● WORK TO COMPLETE
If a line in the entries below contains "storage", copy it.

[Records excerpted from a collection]
%%

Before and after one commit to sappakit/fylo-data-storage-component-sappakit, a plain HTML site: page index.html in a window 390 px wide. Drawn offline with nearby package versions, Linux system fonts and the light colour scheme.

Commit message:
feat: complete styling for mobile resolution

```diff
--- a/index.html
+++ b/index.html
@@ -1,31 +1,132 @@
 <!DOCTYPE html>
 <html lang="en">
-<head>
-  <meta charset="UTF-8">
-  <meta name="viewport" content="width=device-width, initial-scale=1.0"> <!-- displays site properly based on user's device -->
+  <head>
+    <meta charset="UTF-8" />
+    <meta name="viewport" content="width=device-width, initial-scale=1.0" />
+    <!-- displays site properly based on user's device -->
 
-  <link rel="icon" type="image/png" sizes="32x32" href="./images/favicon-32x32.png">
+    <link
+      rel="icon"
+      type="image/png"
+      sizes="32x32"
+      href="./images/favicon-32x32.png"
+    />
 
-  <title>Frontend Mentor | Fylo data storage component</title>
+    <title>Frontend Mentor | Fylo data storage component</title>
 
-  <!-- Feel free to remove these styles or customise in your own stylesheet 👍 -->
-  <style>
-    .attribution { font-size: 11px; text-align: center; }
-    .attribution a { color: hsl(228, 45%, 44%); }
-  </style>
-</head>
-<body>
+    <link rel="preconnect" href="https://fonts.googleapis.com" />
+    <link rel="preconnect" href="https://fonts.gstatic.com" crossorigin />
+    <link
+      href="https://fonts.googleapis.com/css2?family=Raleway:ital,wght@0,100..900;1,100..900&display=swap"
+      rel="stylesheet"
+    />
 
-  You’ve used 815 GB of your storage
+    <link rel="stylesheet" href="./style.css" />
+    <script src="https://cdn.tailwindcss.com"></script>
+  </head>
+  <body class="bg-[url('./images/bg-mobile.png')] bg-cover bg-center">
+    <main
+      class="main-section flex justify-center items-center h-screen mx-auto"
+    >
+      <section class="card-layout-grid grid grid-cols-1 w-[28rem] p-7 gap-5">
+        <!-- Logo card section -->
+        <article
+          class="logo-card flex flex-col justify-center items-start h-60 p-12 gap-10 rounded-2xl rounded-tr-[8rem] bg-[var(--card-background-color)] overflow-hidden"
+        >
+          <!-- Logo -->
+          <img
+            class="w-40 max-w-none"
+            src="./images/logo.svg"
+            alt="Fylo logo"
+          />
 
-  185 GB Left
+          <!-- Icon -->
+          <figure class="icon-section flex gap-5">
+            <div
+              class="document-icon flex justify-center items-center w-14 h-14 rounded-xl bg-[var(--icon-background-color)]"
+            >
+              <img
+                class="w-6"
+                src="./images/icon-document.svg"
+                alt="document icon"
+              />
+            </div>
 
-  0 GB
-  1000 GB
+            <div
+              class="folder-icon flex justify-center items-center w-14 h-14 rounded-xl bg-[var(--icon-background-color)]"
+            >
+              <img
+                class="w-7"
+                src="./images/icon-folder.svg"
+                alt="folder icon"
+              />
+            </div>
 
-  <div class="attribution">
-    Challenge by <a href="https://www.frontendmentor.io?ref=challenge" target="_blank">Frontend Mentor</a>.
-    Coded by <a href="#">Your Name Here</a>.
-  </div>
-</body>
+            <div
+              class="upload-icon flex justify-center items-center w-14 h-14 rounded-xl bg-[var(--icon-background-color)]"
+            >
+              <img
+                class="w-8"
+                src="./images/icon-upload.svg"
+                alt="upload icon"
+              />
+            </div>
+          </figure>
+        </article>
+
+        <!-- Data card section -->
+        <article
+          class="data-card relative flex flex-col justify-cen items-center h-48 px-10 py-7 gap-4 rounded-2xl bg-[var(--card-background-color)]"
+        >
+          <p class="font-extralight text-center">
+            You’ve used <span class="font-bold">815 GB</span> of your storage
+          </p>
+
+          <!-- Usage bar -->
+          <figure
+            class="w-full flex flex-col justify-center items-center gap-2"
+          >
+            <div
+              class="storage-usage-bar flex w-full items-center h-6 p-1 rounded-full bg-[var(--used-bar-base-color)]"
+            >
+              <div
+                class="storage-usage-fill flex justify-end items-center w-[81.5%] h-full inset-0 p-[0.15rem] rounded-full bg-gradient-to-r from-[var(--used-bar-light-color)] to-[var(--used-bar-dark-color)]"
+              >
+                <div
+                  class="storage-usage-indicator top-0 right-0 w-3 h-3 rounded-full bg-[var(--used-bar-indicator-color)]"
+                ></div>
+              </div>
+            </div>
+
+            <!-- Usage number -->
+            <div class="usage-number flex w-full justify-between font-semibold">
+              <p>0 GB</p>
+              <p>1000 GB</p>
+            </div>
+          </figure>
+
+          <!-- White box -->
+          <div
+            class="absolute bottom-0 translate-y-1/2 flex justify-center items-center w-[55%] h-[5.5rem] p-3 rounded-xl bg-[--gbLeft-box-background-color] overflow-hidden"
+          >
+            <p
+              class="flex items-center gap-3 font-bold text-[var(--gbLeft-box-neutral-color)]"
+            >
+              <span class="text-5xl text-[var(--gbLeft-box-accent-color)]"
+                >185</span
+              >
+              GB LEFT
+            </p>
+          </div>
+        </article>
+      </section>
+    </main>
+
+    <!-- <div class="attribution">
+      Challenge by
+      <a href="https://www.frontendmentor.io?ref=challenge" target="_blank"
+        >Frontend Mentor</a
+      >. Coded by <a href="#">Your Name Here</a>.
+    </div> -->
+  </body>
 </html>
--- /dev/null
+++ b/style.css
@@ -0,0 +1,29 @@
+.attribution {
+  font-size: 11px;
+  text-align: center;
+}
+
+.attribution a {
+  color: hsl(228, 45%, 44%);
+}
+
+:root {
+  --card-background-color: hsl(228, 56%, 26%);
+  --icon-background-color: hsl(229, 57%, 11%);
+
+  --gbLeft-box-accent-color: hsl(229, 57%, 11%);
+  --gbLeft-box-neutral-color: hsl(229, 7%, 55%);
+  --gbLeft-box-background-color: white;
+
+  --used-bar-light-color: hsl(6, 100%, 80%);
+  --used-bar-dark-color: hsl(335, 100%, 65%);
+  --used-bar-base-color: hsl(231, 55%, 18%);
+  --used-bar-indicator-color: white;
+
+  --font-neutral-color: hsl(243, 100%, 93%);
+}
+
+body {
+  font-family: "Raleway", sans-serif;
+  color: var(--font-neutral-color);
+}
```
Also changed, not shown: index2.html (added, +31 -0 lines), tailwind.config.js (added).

%%

● ANSWER BELOW
Before and after one commit to sappakit/fylo-data-storage-component-sappakit, a plain HTML site: page index.html in a window 390 px wide. Drawn offline with nearby package versions, Linux system fonts and the light colour scheme.
-  <title>Frontend Mentor | Fylo data storage component</title>
+    <title>Frontend Mentor | Fylo data storage component</title>
-  You’ve used 815 GB of your storage
+            You’ve used <span class="font-bold">815 GB</span> of your storage
+              class="storage-usage-bar flex w-full items-center h-6 p-1 rounded-full bg-[var(--used-bar-base-color)]"
+                class="storage-usage-fill flex justify-end items-center w-[81.5%] h-full inset-0 p-[0.15rem] rounded-full bg-gradient-to-r from-[var(--used-bar-light-color)] to-[var(--used-bar-dark-color)]"
+                  class="storage-usage-indicator top-0 right-0 w-3 h-3 rounded-full bg-[var(--used-bar-indicator-color)]"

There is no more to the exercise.